In an effort to help the community during these trying times due to COVID-19, Eastern Michigan University and Ypsilanti Community Schools have teamed up on YPSI LIVE, a project that strives to increase internet access to upwards of 400 students and families in the Ypsilanti school district.
Collaborations between groups - Engage@EMU, the GameAbove EMU alumni group, Ypsilanti school district employees, Washtenaw’s Office of Community and Economic Development, and Comcast’ Internet Essentials program - has allowed for six months of free internet service to be available to 400 families in the area.
Donations to the district through Ann Arbor Community Foundation and Washtenaw County are going into this project for some additional funding.
Decky Alexander, a professor at EMU and director of academic programs at Engage@EMU, said the project began by conducting a phone survey to see how many people did or did not have reliable internet access. After receiving hundreds of responses, it was concluded that 50% of recipients didn’t have reliable internet in their homes. Thus the project took off to battle this technological disparity in the community.
“This project is for families/students that go to Ypsilanti Community Schools, and the number is based upon those who responded to their survey on internet access,” Alexander said. “Engage@EMU is helping to project manage this by training staff on how to assist with enrolling families, communicating with Comcast, keeping track of those who have enrolled and circling back to those who have not.”
Comcast offered two free months to new customers and waived some of the qualifications for the IE program in order to combat some of the drastic changes resulting from the COVID-19 outbreak.
YCS Superintendent Alena Zachery-Ross said there have been some challenges but the teams involved in this project are working hard to find continuous solutions moving forward.
“The district continues to solicit funds to provide our students who are in need with one full year of internet access,” Zachery-Ross said.
According to Zachery-Ross some obstacles have arose, such as constantly battling the digital divide that has grown since the community has switched to remote learning.
It has also taken a significant amount of time to connect families with Comcast, especially the most vulnerable families in the district.
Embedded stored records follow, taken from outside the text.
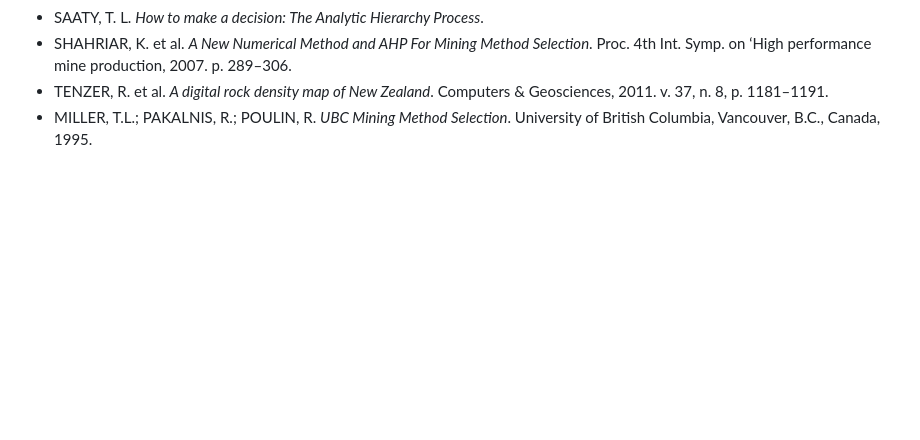
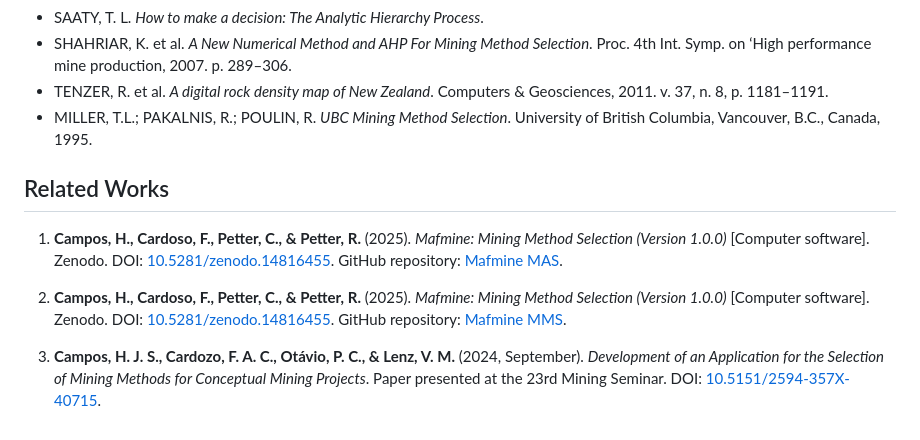
Before and after one commit to higorjsc/mafmine_mms, a Markdown page: README.md, the part around the change. GitHub-like rendering; blank space fills up the shorter version.

```diff
--- a/README.md
+++ b/README.md
@@ -85,3 +85,11 @@ These articles provide a detailed explanation of the methodology and the applica
 - SHAHRIAR, K. et al. *A New Numerical Method and AHP For Mining Method Selection*. Proc. 4th Int. Symp. on ‘High performance mine production, 2007. p. 289–306.
 - TENZER, R. et al. *A digital rock density map of New Zealand*. Computers & Geosciences, 2011. v. 37, n. 8, p. 1181–1191.
 - MILLER, T.L.; PAKALNIS, R.; POULIN, R. *UBC Mining Method Selection*. University of British Columbia, Vancouver, B.C., Canada, 1995.
+
+## Related Works
+
+1. **Campos, H., Cardoso, F., Petter, C., & Petter, R.** (2025). _Mafmine: Mining Method Selection (Version 1.0.0)_ [Computer software]. Zenodo. DOI: [10.5281/zenodo.14816455](https://doi.org/10.5281/zenodo.14816455). GitHub repository: [Mafmine MAS](https://github.com/higorjsc/mafmine_mas).
+
+2. **Campos, H., Cardoso, F., Petter, C., & Petter, R.** (2025). _Mafmine: Mining Method Selection (Version 1.0.0)_ [Computer software]. Zenodo. DOI: [10.5281/zenodo.14816455](https://doi.org/10.5281/zenodo.14816455). GitHub repository: [Mafmine MMS](https://github.com/higorjsc/mafmine_mms).
+
+3. **Campos, H. J. S., Cardozo, F. A. C., Otávio, P. C., & Lenz, V. M.** (2024, September). _Development of an Application for the Selection of Mining Methods for Conceptual Mining Projects_. Paper presented at the 23rd Mining Seminar. DOI: [10.5151/2594-357X-40715](https://doi.org/10.5151/2594-357X-40715).
```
Providing access to the homeless population has been difficult but the staff have countered this issue by providing WiFi hotspots.
Finding funds hasn’t been easy, requiring the staff to write grants and leverage community resources, according to Zachery-Ross.
However, despite the challenges, there have also been many positive outcomes from the project.
“The program has provided our students and families who were most in need of a program that they were unable to afford on their own in the middle of this crisis when hard financial decisions have had to be made,” Zachery-Ross said.
Zachery-Ross said that although the digital divide is not completely diminished, this project is starting to level the playing field in the school district.
Volunteers on this project have come together to offer help during an unanticipated pandemic that has disrupted daily life drastically.
“Our students are now able to take advantage of the devices we have distributed,” Zachery-Ross said. “Our students are learning 21st Century tech skills such as zoom, Google Classroom, and other tools that support their learning from our exceptional classroom teachers.”
Stay safe and healthy, and don’t hesitate to reach out in your community for help.